> _Problem requirements_: Across all the records below, count the lines that hold "html". State only that figure.

> _Material to process_:
────────────────────────────────────────

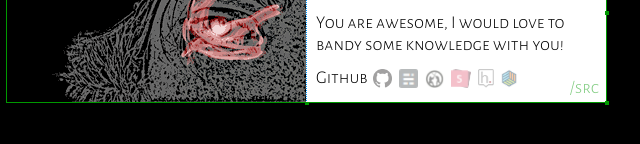
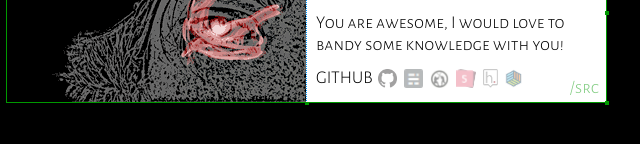
Before and after one commit to perguth/pguth.github.io, a website: page index.html in a window 1280 px wide. Shown: the part 384-528 px from the top of the page, 333-973 px from the left. Drawn offline with Linux system fonts and the light colour scheme.

Commit message:
Update index.html

```diff
--- a/index.html
+++ b/index.html
@@ -15,7 +15,7 @@
       <p class="find-me">
         <a href="https://github.com/pguth"
           title="My Github profile.">
-	  Github
+	  GITHUB
           <img src="vendor/github.png">
         </a>
 
```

────────────────────────────────────────

> _Answer for the task_: 4